## Goal of the exercise
Nothing less than an exact copy of all the records is required.

··· Recorded data

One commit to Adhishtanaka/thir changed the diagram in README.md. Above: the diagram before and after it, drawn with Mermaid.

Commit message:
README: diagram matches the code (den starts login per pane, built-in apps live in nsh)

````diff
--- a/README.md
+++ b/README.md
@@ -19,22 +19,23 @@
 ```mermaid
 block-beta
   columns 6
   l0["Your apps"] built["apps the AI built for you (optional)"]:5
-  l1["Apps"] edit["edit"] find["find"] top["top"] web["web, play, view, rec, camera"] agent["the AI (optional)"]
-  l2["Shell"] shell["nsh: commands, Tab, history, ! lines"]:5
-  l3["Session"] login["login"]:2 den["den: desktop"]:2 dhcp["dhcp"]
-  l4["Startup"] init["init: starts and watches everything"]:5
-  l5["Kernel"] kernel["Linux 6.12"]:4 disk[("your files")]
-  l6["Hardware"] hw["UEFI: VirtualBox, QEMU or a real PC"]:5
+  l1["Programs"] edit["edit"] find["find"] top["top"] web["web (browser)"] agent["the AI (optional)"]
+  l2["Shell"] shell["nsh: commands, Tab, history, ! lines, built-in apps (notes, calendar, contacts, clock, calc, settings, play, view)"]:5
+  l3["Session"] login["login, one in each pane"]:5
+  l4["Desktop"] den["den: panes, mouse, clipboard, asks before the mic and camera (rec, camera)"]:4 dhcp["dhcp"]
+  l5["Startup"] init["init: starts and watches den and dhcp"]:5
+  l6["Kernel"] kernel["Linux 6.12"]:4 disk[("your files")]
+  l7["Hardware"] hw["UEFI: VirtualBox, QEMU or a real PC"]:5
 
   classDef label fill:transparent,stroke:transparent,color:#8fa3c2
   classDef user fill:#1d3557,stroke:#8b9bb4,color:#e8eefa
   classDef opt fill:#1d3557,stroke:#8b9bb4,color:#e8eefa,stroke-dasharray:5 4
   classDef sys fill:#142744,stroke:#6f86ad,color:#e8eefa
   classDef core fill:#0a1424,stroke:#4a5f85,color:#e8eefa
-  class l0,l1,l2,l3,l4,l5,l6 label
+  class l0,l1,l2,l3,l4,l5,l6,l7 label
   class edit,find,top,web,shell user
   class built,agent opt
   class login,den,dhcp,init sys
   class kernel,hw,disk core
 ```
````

······

## Result below
One commit to Adhishtanaka/thir changed the diagram in README.md. Above: the diagram before and after it, drawn with Mermaid.

Commit message:
README: diagram matches the code (den starts login per pane, built-in apps live in nsh)

````diff
--- a/README.md
+++ b/README.md
@@ -19,22 +19,23 @@
 ```mermaid
 block-beta
   columns 6
   l0["Your apps"] built["apps the AI built for you (optional)"]:5
-  l1["Apps"] edit["edit"] find["find"] top["top"] web["web, play, view, rec, camera"] agent["the AI (optional)"]
-  l2["Shell"] shell["nsh: commands, Tab, history, ! lines"]:5
-  l3["Session"] login["login"]:2 den["den: desktop"]:2 dhcp["dhcp"]
-  l4["Startup"] init["init: starts and watches everything"]:5
-  l5["Kernel"] kernel["Linux 6.12"]:4 disk[("your files")]
-  l6["Hardware"] hw["UEFI: VirtualBox, QEMU or a real PC"]:5
+  l1["Programs"] edit["edit"] find["find"] top["top"] web["web (browser)"] agent["the AI (optional)"]
+  l2["Shell"] shell["nsh: commands, Tab, history, ! lines, built-in apps (notes, calendar, contacts, clock, calc, settings, play, view)"]:5
+  l3["Session"] login["login, one in each pane"]:5
+  l4["Desktop"] den["den: panes, mouse, clipboard, asks before the mic and camera (rec, camera)"]:4 dhcp["dhcp"]
+  l5["Startup"] init["init: starts and watches den and dhcp"]:5
+  l6["Kernel"] kernel["Linux 6.12"]:4 disk[("your files")]
+  l7["Hardware"] hw["UEFI: VirtualBox, QEMU or a real PC"]:5
 
   classDef label fill:transparent,stroke:transparent,color:#8fa3c2
   classDef user fill:#1d3557,stroke:#8b9bb4,color:#e8eefa
   classDef opt fill:#1d3557,stroke:#8b9bb4,color:#e8eefa,stroke-dasharray:5 4
   classDef sys fill:#142744,stroke:#6f86ad,color:#e8eefa
   classDef core fill:#0a1424,stroke:#4a5f85,color:#e8eefa
-  class l0,l1,l2,l3,l4,l5,l6 label
+  class l0,l1,l2,l3,l4,l5,l6,l7 label
   class edit,find,top,web,shell user
   class built,agent opt
   class login,den,dhcp,init sys
   class kernel,hw,disk core
 ```
````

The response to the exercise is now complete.